What did I like about this book? Everything. Did I learn anything about women’s rights back in 1860? Yes. Learning that women lost their status as a U.S. citizen the moment they married made me hopping angry. Only the husband could own personal property such as furniture, money and items the wife brought into the marriage, and even his children. The woman had no rights. The laws only recognized the man. And he could easily commit his wife to an insane asylum if he didn’t like her behavior. This is what happened to Elizabeth Packard in 1860. Her preacher husband had two of his doctor friends pronounce she was insane, and bam, she was gone. It was common knowledge that it was obvious proof she was insane because she disrespected her husband and questioned his religious views. Her brain was off track. It was for her own health that he put her in the hospital. This book is the well-researched story of her battle to get a trial to prove her sanity. It took her 3 years to get her trial and another 7 to finally be reunited with her children. She was a very tough woman who knew she was right and kept fighting. As a woman I would like to thank her for her efforts on behalf of women, married women, and the mentally ill. She was responsible for changing many laws and fought for our right until the end of her life. Thank you, Elizabeth. This is a must-read book. (Kate Moore’s book, RADIUM GIRLS, is equally as good as this one. Read it, too!)
Emilio Corsetti III
Every story has a protagonist and an antagonist. Elizabeth Packard, the protagonist of this story, had a slew of antagonists, including her husband, her doctor, politicians, church members, and an extended cast of male figures who believed themselves superior to women. If ever there was a story that demonstrated the difference one determined individual can make, it is this one. Elizabeth Packard was involuntarily committed to an insane asylum solely because her beliefs differed from her husband's. Her battle to right this wrong not only benefited her but countless other women in similar straits. The whole idea of women's rights and equality starts with her. Others followed, but Elizabeth laid the foundation. The Declaration of Independence states that "all men are created equal." It didn't say anything about women. Women at that time were only slightly ahead of slaves thanks to egregious laws and regulations that stripped women of equal rights.
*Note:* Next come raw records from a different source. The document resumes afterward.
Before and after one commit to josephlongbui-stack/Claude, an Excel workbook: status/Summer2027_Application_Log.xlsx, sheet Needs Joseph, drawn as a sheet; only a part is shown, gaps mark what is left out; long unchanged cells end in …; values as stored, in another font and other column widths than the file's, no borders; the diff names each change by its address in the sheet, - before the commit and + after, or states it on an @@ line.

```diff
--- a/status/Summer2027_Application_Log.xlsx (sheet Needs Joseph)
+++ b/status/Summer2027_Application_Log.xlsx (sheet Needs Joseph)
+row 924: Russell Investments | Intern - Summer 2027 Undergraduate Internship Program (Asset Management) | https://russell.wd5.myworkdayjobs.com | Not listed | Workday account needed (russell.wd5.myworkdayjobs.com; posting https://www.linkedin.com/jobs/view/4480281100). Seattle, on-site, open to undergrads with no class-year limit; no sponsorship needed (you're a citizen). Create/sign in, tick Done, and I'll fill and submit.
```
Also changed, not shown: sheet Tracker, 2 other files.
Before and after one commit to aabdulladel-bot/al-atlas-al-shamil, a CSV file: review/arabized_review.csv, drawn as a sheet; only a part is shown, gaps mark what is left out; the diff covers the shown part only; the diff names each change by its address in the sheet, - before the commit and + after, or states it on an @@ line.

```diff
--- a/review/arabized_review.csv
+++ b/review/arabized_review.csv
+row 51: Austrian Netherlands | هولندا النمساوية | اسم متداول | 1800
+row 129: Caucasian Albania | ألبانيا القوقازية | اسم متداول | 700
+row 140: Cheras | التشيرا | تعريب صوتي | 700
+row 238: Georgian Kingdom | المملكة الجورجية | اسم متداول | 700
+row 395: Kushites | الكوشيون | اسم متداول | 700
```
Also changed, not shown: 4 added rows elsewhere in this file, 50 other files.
When Elizabeth's quest for change hit a brick wall due to some ridiculous law stripping women of a fundamental right, she campaigned to have that and similar laws banned or rewritten. She accomplished this through her writings and public speaking. When no publisher would agree to publish her story, she published her work herself, using what the author described as an early example of crowdfunding. She did this despite having to fight off opponents who questioned her sanity. If you're someone who doesn't read nonfiction because you think it's boring or tedious, I strongly urge you to reconsider. You won't find a novel with a more compelling story, a richness of characters, and an eloquence of the written word than Elizabeth's writings and that of author Kate Moore, who weaved together this amazing tale. I also recommend the author's other book Radium Girls.